• The problem
Look through the entries below and show every line containing the word "angles".

-------------------------

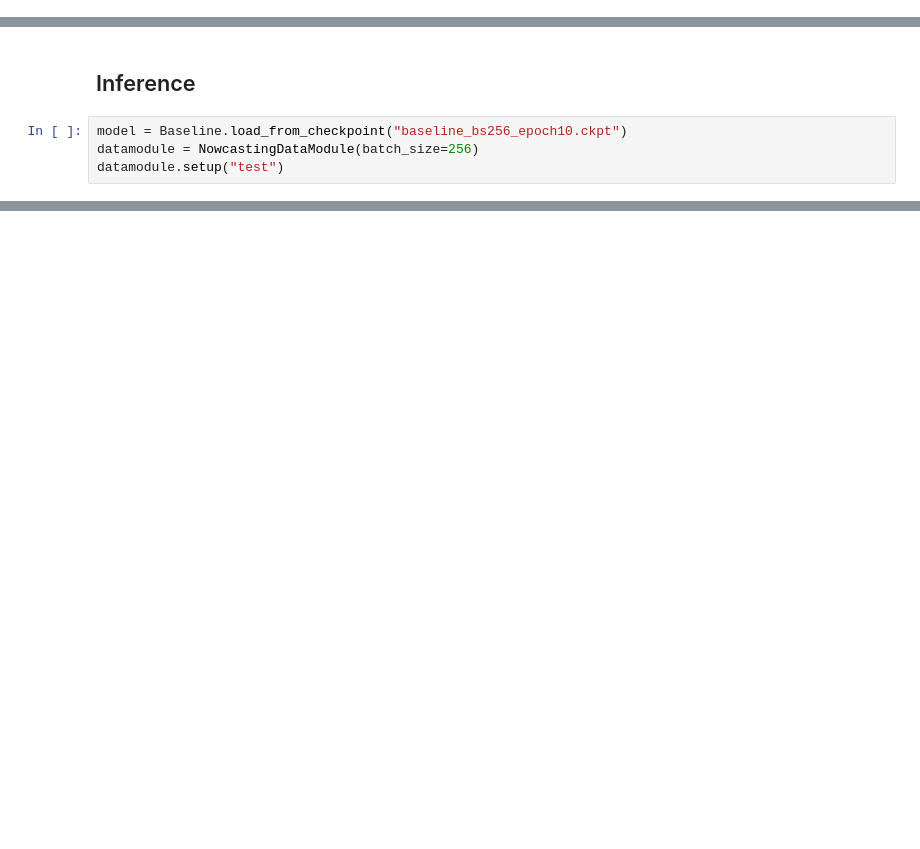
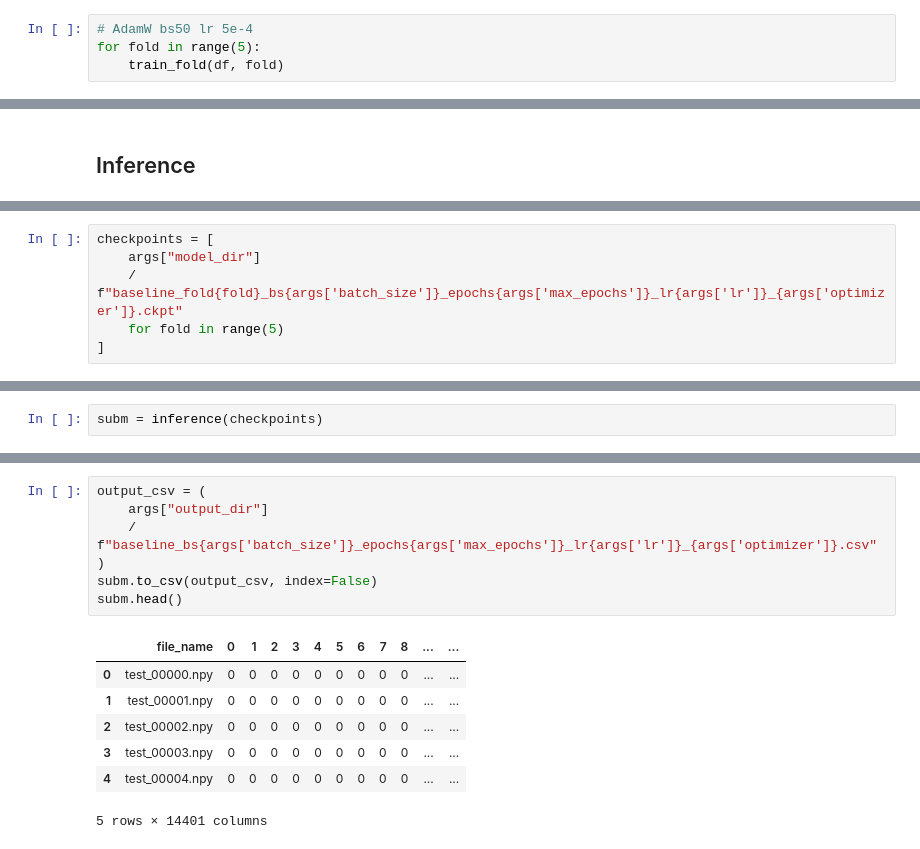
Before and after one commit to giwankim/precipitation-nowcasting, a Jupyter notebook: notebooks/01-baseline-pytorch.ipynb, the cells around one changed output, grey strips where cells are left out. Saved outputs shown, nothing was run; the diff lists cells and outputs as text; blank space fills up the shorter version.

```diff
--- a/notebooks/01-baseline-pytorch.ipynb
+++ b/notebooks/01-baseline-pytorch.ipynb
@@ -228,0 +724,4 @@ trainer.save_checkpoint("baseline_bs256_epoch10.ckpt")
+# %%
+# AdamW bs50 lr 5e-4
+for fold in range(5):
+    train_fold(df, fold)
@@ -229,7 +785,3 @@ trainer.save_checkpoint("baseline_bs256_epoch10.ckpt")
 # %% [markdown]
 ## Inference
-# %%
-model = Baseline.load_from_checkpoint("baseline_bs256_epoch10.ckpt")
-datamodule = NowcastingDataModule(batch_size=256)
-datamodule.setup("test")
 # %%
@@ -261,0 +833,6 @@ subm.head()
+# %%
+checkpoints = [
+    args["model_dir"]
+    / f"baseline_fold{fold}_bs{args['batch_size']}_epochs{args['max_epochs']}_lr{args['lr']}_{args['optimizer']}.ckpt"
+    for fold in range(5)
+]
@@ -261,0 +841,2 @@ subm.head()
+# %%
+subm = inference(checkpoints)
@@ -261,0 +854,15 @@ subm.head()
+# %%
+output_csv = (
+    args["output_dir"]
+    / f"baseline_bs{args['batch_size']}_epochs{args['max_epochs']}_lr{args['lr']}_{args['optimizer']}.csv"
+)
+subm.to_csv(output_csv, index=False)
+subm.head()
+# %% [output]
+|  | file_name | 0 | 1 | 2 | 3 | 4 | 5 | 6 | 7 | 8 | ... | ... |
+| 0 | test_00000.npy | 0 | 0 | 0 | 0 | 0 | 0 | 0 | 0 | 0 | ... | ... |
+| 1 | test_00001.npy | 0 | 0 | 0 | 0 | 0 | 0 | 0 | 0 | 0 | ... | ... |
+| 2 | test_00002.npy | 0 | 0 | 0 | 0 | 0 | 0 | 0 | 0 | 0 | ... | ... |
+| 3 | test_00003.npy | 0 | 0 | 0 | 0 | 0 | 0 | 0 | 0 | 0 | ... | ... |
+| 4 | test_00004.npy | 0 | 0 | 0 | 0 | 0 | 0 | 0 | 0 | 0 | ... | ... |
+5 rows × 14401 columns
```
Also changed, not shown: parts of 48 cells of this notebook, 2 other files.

-------------------------

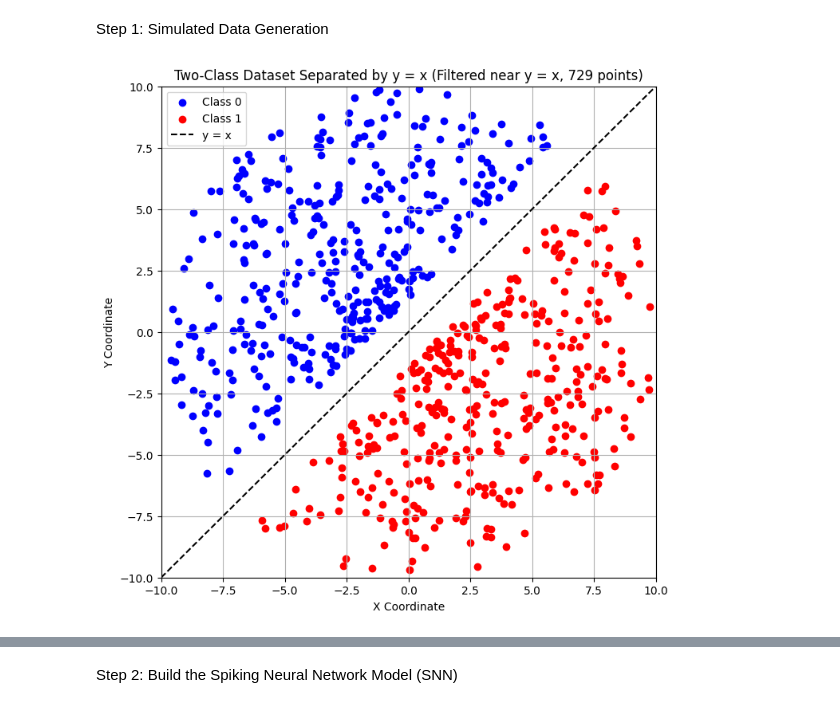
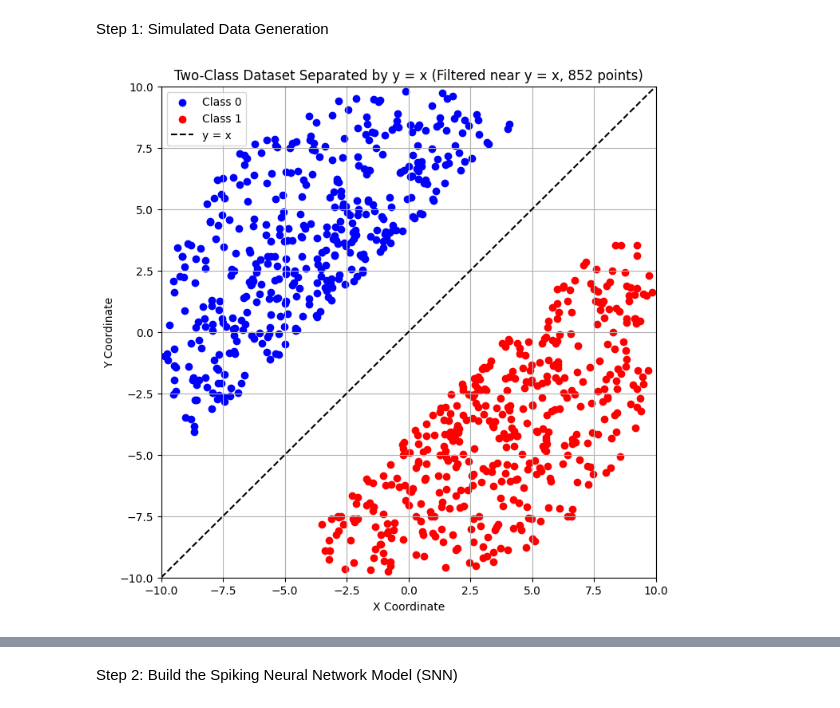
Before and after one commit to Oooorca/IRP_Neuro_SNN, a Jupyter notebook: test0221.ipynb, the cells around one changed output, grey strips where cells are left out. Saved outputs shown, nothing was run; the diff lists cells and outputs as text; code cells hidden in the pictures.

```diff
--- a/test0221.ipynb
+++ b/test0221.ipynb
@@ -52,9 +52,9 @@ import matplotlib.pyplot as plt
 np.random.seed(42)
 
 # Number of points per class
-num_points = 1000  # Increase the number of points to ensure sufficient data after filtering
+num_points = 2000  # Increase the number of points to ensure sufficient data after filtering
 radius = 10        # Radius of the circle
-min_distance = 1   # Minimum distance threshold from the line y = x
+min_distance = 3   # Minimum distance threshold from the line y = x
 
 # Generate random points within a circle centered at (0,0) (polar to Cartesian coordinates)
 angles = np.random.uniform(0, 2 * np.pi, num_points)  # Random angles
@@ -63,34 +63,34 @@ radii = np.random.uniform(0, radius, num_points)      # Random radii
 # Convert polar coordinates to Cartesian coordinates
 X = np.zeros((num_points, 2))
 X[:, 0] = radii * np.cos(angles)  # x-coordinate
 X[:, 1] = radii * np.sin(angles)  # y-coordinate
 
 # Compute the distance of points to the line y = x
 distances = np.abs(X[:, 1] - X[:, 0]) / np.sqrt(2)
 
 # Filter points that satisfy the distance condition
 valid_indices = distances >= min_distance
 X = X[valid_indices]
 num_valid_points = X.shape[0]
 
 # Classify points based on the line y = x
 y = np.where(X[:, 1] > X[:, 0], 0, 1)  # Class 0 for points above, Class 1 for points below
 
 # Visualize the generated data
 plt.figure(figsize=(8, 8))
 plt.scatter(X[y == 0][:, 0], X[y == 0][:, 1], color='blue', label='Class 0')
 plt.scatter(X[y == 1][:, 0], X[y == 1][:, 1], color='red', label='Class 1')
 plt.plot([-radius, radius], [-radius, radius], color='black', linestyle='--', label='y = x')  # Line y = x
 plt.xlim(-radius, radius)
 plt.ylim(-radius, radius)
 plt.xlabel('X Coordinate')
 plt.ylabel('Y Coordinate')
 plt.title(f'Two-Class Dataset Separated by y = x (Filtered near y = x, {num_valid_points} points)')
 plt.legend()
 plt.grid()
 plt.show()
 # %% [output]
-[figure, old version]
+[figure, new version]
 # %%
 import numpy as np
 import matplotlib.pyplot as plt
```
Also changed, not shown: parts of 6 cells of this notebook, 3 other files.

-------------------------

• Answer to this task
 angles = np.random.uniform(0, 2 * np.pi, num_points)  # Random angles
 X[:, 0] = radii * np.cos(angles)  # x-coordinate
 X[:, 1] = radii * np.sin(angles)  # y-coordinate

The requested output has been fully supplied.